14 April 2011
Swazi regime’s “victory” is a pyrrhic one
Swaziland’s Minister of Foreign Affairs and International Cooperation, Lutfo Dlamini, called the brutally crushed peaceful protest or uprising against Swaziland’s absolute monarchy, that lets a small elite live in luxury while two thirds of the population live below the poverty line, a “failure” yesterday.
I beg to differ. In fact, the so-called “victory” of the regime against the demonstrators, whose call for democracy and rule of law in the absolute monarchy that is Swaziland, may turn out to be a pyrrhic one, making Swazi’s less likely to accept reformist measures once the inevitable change that most people want comes.
Because while the demonstrators didn’t manage to amass the numbers they had hoped for, this was mainly due to the intimidation, blocking tactics and violence of the police and security forces that did everything they could to stop people from assembling in Manzini.
And while the regime might thus claim a victory in terms of numbers – there were an unprecedented amount of police and armed forces patrolling the width and breadth of Swaziland – their “success” was something of a public relations disaster, both within and outside Swaziland.
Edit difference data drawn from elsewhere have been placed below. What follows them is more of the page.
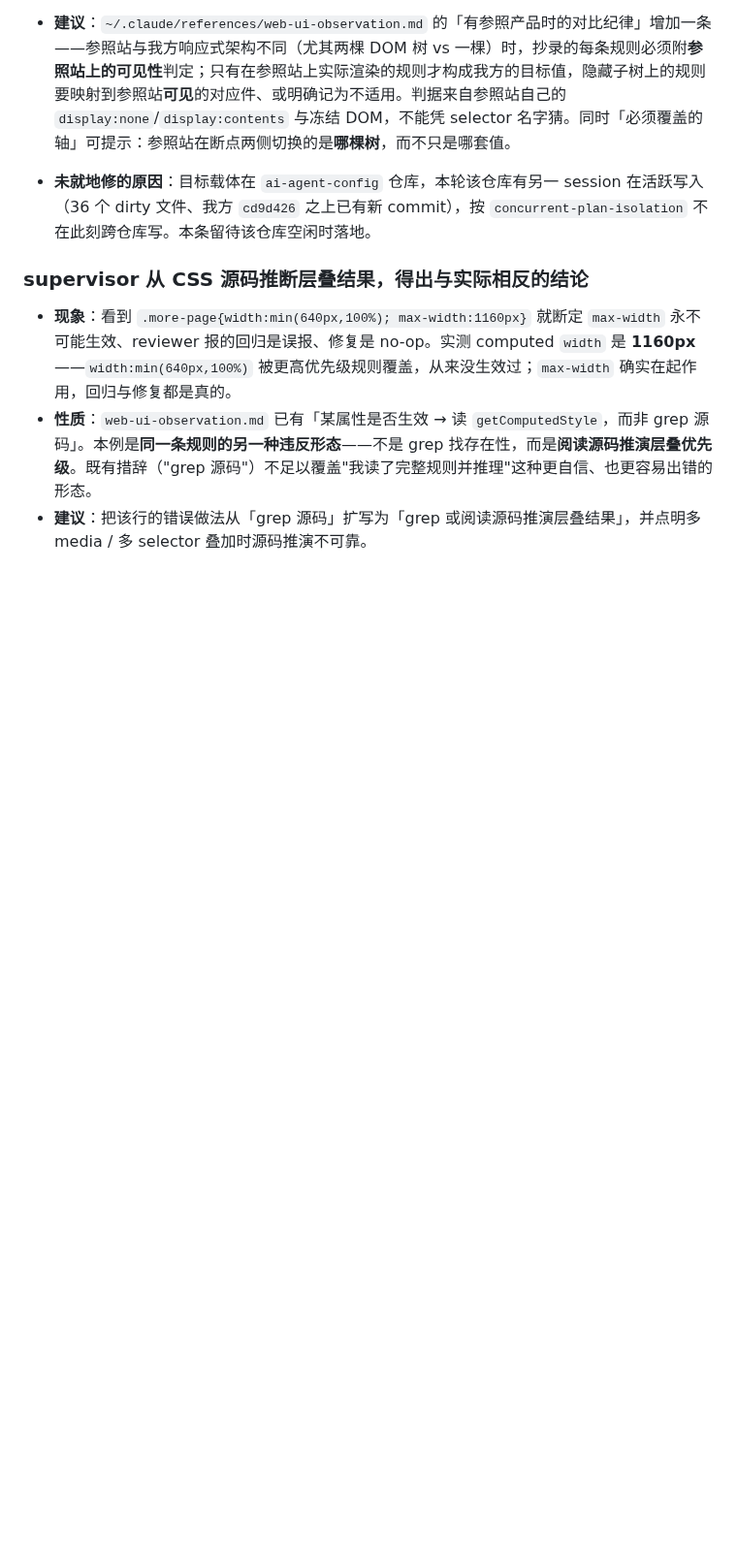
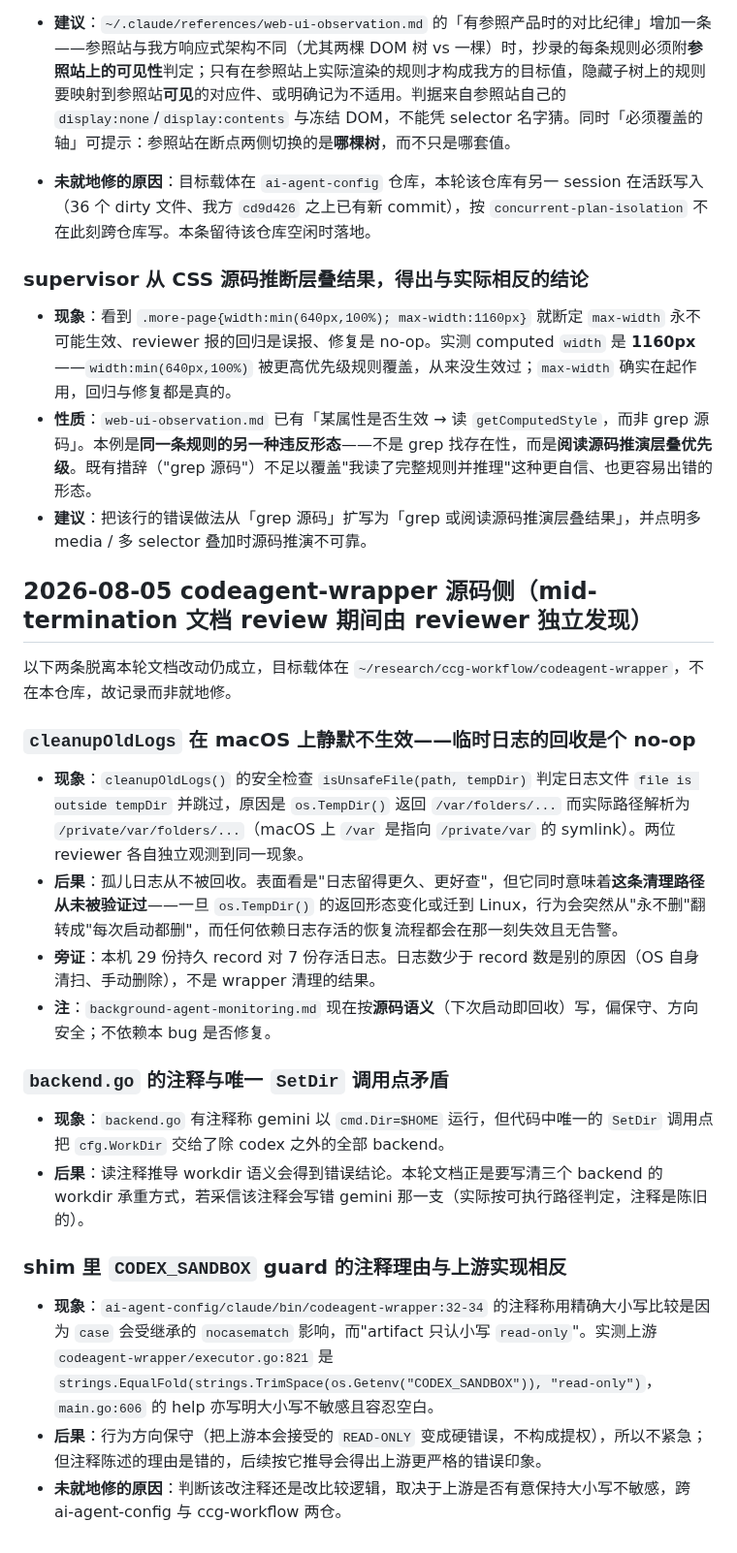
Before and after one commit to lindong28/ai-radar, a Markdown page: docs/issues/harness-issues.md, the part around the change. Shown at 97% size. GitHub-like rendering; blank space fills up the shorter version.

Commit message:
docs(issues): record three codeagent-wrapper source-side defects

```diff
--- a/docs/issues/harness-issues.md
+++ b/docs/issues/harness-issues.md
@@ -238,3 +238,25 @@ Issues with the **agent harness** (hooks, wrappers, plugins, agent/skill behavio
 - **现象**：看到 `.more-page{width:min(640px,100%); max-width:1160px}` 就断定 `max-width` 永不可能生效、reviewer 报的回归是误报、修复是 no-op。实测 computed `width` 是 **1160px** ——`width:min(640px,100%)` 被更高优先级规则覆盖，从来没生效过；`max-width` 确实在起作用，回归与修复都是真的。
 - **性质**：`web-ui-observation.md` 已有「某属性是否生效 → 读 `getComputedStyle`，而非 grep 源码」。本例是**同一条规则的另一种违反形态**——不是 grep 找存在性，而是**阅读源码推演层叠优先级**。既有措辞（"grep 源码"）不足以覆盖"我读了完整规则并推理"这种更自信、也更容易出错的形态。
 - **建议**：把该行的错误做法从「grep 源码」扩写为「grep 或阅读源码推演层叠结果」，并点明多 media / 多 selector 叠加时源码推演不可靠。
+
+## 2026-08-05 codeagent-wrapper 源码侧（mid-termination 文档 review 期间由 reviewer 独立发现）
+
+以下两条脱离本轮文档改动仍成立，目标载体在 `~/research/ccg-workflow/codeagent-wrapper`，不在本仓库，故记录而非就地修。
+
+### `cleanupOldLogs` 在 macOS 上静默不生效——临时日志的回收是个 no-op
+
+- **现象**：`cleanupOldLogs()` 的安全检查 `isUnsafeFile(path, tempDir)` 判定日志文件 `file is outside tempDir` 并跳过，原因是 `os.TempDir()` 返回 `/var/folders/...` 而实际路径解析为 `/private/var/folders/...`（macOS 上 `/var` 是指向 `/private/var` 的 symlink）。两位 reviewer 各自独立观测到同一现象。
+- **后果**：孤儿日志从不被回收。表面看是"日志留得更久、更好查"，但它同时意味着**这条清理路径从未被验证过**——一旦 `os.TempDir()` 的返回形态变化或迁到 Linux，行为会突然从"永不删"翻转成"每次启动都删"，而任何依赖日志存活的恢复流程都会在那一刻失效且无告警。
+- **旁证**：本机 29 份持久 record 对 7 份存活日志。日志数少于 record 数是别的原因（OS 自身清扫、手动删除），不是 wrapper 清理的结果。
+- **注**：`background-agent-monitoring.md` 现在按**源码语义**（下次启动即回收）写，偏保守、方向安全；不依赖本 bug 是否修复。
+
+### `backend.go` 的注释与唯一 `SetDir` 调用点矛盾
+
+- **现象**：`backend.go` 有注释称 gemini 以 `cmd.Dir=$HOME` 运行，但代码中唯一的 `SetDir` 调用点把 `cfg.WorkDir` 交给了除 codex 之外的全部 backend。
+- **后果**：读注释推导 workdir 语义会得到错误结论。本轮文档正是要写清三个 backend 的 workdir 承重方式，若采信该注释会写错 gemini 那一支（实际按可执行路径判定，注释是陈旧的）。
+
+### shim 里 `CODEX_SANDBOX` guard 的注释理由与上游实现相反
+
+- **现象**：`ai-agent-config/claude/bin/codeagent-wrapper:32-34` 的注释称用精确大小写比较是因为 `case` 会受继承的 `nocasematch` 影响，而"artifact 只认小写 `read-only`"。实测上游 `codeagent-wrapper/executor.go:821` 是 `strings.EqualFold(strings.TrimSpace(os.Getenv("CODEX_SANDBOX")), "read-only")`，`main.go:606` 的 help 亦写明大小写不敏感且容忍空白。
+- **后果**：行为方向保守（把上游本会接受的 `READ-ONLY` 变成硬错误，不构成提权），所以不紧急；但注释陈述的理由是错的，后续按它推导会得出上游更严格的错误印象。
+- **未就地修的原因**：判断该改注释还是改比较逻辑，取决于上游是否有意保持大小写不敏感，跨 ai-agent-config 与 ccg-workflow 两仓。
```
Now all ordinary Swazi’s, who don’t normally associate with the democratic movement that the regime brands “terrorists” for simply calling peacefully for democratisation, have seen the true face of the regime, if they hadn’t seen it already.
Ordinary people were stopped at road-blocks, denied access to Manzini, beaten up for no apparent reason, or driven to far-flung areas of Swaziland and left to walk home, simply for going about their daily business.
And with the unparalleled amount of press coverage of the brutal clamp-down on both demonstrators and the press, newspaper readers all over the world have also been alerted to the true nature of a Swaziland normally seen as a peaceful tourist retreat.
“Workers have exposed the undemocratic nature of Swaziland government, and clearly sent a message to our people and the entire world that the time for multiparty democracy in Swaziland is now,” said Secretary General of the Labour Coordinating Council, one of the organisers of the protest, Mduduzi Gina today.
Who would disagree? The Swazi regime might have won the battle in the streets, preliminarily at least, as the unions have called of what would have been a third day of protest today, fearing for the lives of their members. But the regime is losing the war of the hearts and minds of the Swazi people and the international community.